Of Tombs and Treasure Hunts

Countryside near Fourknocks Tomb

When we took the walking tour of Drogheda, our guide asked Kevin if he had been to Newgrange. “Oh, yes,” Kevin said.  “We really enjoyed it.”

“How would you like to go to a tomb you can visit all by yourself?,” the guide asked, with a hint of a smile.

That was how we found out about Fourknocks, a small megalithic tomb of about the same age as Newgrange and the procedure for visiting it. Although it is mentioned on a couple of websites, it’s not one that most tourists ever hear about.  Of course, we had to go!

Because we didn’t have a car while we were in Drogheda, we investigated every way we could think of to get to Fourknocks, which is in a farmer’s field about 11 kilometers from Newgrange. But there were no buses that traveled that area, and the only recourse would have been to hire a taxi, which was too expensive. So although we had a long drive ahead of us on the day we picked up our car at Dublin Airport, we decided we would find Fourknocks first.

We had a number for Mr. Finian Whyte who takes care of the key for the site. I called and talked to Mrs. Whyte who said she would be home all day Saturday, and we could come and get the key. But finding the Whyte place wasn’t easy.

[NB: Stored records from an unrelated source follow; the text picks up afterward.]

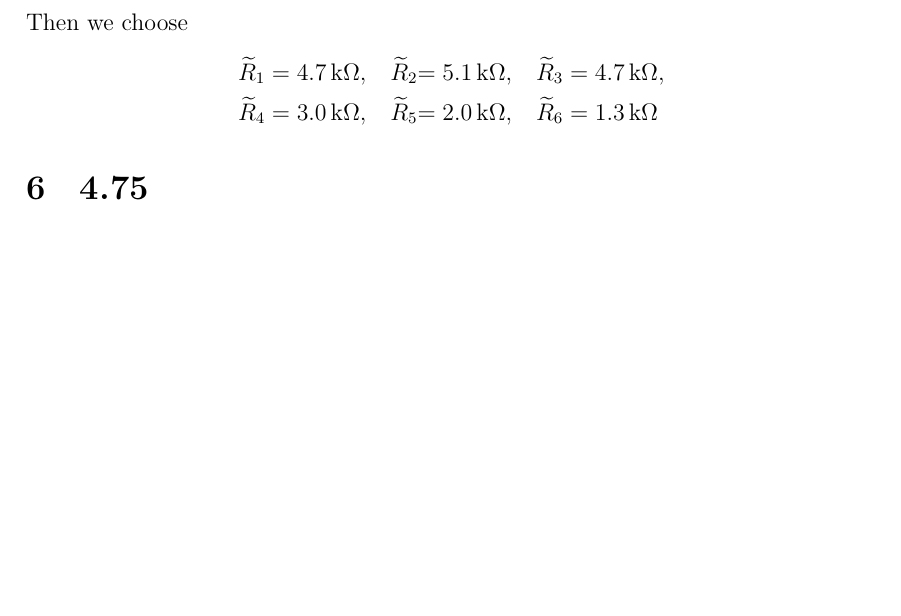
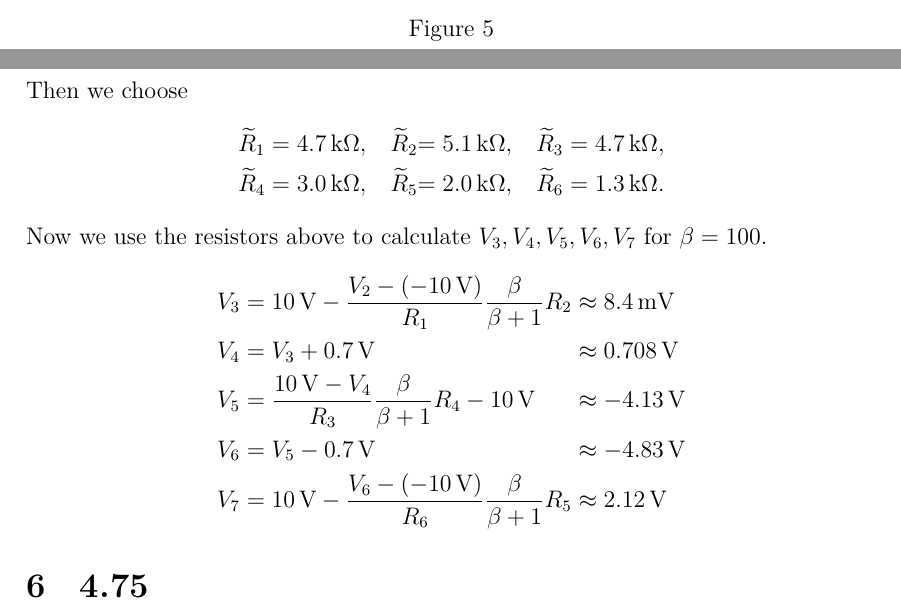
Before and after one commit to givEuptreatmEnt/Electronics, a LaTeX document (q4/q4.tex): part of page 8 of 13 before the commit and two parts of pages 6 and 8 of 14 after it, the two joined at a grey line, cut at the place of the change, the shorter picture padded with empty space. Compiled offline with XeLaTeX; a missing font is replaced by an installed copy or a similar font.

Commit message:
fix some bugs

```diff
--- a/q4/q4.tex
+++ b/q4/q4.tex
@@ -437,7 +436,16 @@ So
 Then we choose
 \begin{alignat*}{5}
   \widetilde{R}_1 &= \SI{4.7}\kohm, && \quad \widetilde{R}_2 &= \SI{5.1}\kohm, && \quad \widetilde{R}_3 &= \SI{4.7}\kohm, \\
-  \widetilde{R}_4 &= \SI{3.0}\kohm, && \quad \widetilde{R}_5 &= \SI{2.0}\kohm, && \quad \widetilde{R}_6 &= \SI{1.3}\kohm
+  \widetilde{R}_4 &= \SI{3.0}\kohm, && \quad \widetilde{R}_5 &= \SI{2.0}\kohm, && \quad \widetilde{R}_6 &= \SI{1.3}\kohm.
+\end{alignat*}
+Now we use the resistors above to calculate $V_3, V_4, V_5, V_6, V_7$
+for $\beta = 100$.
+\begin{alignat*}{3}
+  V_3 &= \SI{10}{\V} - \frac{V_2 - (\SI{-10}\V)}{R_1}\frac{\beta}{\beta+1}R_2 && \approx \SI{8.4}{\mV} \\
+  V_4 &= V_3 + \SI{0.7}{\V} && \approx \SI{0.708}{\V} \\
+  V_5 &= \frac{\SI{10}\V - V_4}{R_3}\frac{\beta}{\beta+1}R_4 - \SI{10}{\V} && \approx \SI{-4.13}{\V} \\
+  V_6 &= V_5 - \SI{0.7}{\V} && \approx \SI{-4.83}{\V} \\
+  V_7 &= \SI{10}{\V} - \frac{V_6 - (\SI{-10}\V)}{R_6}\frac{\beta}{\beta+1}R_5 && \approx \SI{2.12}{\V}
 \end{alignat*}
 
 % 75:95  7.5\kohm <- 8.2\kohm
```
Also changed, not shown: q4/q4.tex (19 more changed lines).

Kevin input the coordinates of Fourknocks (so called because the Irish name for the site sounds like that in English), but following our GPS, we found ourselves far from the actual place. As we considered going back to a nearby village, the starting point of the directions that I had found online, a man and woman pulled up in a car, and seeing we seemed confused, asked what we were looking for.  When we replied, “Fourknocks,” the woman smiled and said, “Oh, you’re going completely in the wrong direction!” (Of course, we already knew that.) But with her directions, we made it to another nearby town and Kevin asked a gentleman sitting in a parked car there, who, as Kevin said, “Told me every landmark from here to there.”

We did find the path to Fourknocks with his directions, but the sign at the site, which told us how to find the Whytes, was only marginally helpful.  We made another other wrong turn before we turned up at the right door. At last our treasure hunt was over. We range the bell, and Mrs. Whyte, a thin woman with a lined face and graying hair, accepted our 20 euro deposit, and the key was ours. (We later gave her something for her trouble, which seemed only fair.)

We drove back to the path to the tomb and parked, a little nervous because another car was parked there. Mrs. Whyte said she had given another key to someone just before us, so we thought that might be the couple in the car, but they didn’t get out, so we hoped they were not there to steal from us. But it was only a momentary thought.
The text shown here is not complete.